> _Action item_: Copy out each line of the material below that holds the string "html".

> _Data shown_:

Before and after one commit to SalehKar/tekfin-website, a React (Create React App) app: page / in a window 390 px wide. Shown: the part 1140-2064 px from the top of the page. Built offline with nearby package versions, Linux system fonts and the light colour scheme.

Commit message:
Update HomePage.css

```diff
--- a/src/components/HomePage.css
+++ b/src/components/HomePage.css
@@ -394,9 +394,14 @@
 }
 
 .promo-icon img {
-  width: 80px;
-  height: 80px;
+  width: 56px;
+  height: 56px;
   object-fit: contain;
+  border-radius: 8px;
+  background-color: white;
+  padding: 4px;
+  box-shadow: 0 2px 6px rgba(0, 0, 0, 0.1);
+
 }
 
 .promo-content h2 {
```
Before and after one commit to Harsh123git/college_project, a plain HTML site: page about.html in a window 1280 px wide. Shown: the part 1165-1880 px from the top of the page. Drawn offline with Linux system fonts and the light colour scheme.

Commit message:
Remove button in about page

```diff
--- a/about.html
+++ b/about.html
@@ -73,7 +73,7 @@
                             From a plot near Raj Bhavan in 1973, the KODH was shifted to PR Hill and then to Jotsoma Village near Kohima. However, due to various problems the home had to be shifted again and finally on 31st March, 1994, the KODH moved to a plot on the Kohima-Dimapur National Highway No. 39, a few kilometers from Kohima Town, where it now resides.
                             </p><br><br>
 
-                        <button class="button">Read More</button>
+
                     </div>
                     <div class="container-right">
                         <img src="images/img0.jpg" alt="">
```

> _Solution for this exercise_:
Before and after one commit to Harsh123git/college_project, a plain HTML site: page about.html in a window 1280 px wide. Shown: the part 1165-1880 px from the top of the page. Drawn offline with Linux system fonts and the light colour scheme.
--- a/about.html
+++ b/about.html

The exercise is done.